Author Isabel Ashdown talks to Essentials Magazine about friendship and family life

This month my oldest friend Jacky and I were invited to chat to Essentials magazine, about our thirty year friendship, growing up on the South coast and our shared love of the simple things in life.  WARNING: dodgy 80s hair and fashion coming up …

‘Hurry Up and Wait’ by Isabel Ashdown: Book Launch Party Photos

This Thursday we celebrated the official release of Hurry Up and Wait with a book launch party hosted by our friends at Waterstone’s in Chichester.  It was a wonderful event, at which I was joined by my publishers Myriad Editions, my agent, Adrian Weston along with a great crowd of friends, family and readers.  Thanks to everyone who made the evening a great success!

Author Isabel Ashdown talks to PhD2Published about the value of writing competitions

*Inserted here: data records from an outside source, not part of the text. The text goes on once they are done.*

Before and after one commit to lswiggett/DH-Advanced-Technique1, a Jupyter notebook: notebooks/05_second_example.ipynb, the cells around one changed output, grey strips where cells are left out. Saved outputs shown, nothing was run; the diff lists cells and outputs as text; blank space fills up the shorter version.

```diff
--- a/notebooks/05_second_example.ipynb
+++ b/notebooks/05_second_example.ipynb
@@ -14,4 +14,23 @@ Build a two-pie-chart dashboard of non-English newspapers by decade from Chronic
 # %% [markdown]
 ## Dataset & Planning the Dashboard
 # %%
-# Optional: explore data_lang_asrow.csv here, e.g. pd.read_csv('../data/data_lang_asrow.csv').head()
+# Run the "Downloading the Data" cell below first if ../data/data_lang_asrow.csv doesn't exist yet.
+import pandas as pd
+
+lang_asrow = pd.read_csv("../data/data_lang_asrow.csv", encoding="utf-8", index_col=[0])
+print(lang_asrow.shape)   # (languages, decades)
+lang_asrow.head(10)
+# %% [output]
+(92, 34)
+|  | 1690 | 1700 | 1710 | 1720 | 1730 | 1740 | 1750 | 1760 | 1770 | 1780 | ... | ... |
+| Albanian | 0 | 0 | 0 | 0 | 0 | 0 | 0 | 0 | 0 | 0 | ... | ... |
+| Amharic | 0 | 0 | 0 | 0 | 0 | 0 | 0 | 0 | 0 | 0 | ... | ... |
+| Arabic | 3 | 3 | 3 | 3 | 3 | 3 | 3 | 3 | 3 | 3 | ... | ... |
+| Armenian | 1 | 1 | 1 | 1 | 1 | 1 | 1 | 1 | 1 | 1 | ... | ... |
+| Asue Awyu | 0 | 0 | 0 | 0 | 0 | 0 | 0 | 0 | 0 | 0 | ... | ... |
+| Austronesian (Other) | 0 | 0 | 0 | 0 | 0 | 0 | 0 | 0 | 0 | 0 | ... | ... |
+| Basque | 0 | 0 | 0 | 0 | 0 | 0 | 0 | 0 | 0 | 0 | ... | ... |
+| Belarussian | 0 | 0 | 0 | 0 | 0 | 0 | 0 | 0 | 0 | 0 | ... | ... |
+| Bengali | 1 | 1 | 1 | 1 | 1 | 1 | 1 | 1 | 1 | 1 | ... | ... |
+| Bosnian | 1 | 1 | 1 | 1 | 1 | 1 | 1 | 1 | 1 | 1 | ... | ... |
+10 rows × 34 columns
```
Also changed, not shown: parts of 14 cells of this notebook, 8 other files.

Set up in 2010 by Dr Charlotte Frost, PhD2Published provides academic book publishing advice for first timers.  It offers a wealth of hints and tips for early-career academics on how to get published as well providing discussion on the future of academic publishing in the e-age.

This month, as we approach the release of my second novel Hurry Up and Wait, Managing Editor Dr Sarah Quinnell invited me to contribute a blog post with an emphasis on creative postgraduate publication.  Click on the link image below to read more about my journey into publication, following my time as a mature student at the University of Chichester:

The Eighties: Perms, Protests and Post-Punk Passion #HUAW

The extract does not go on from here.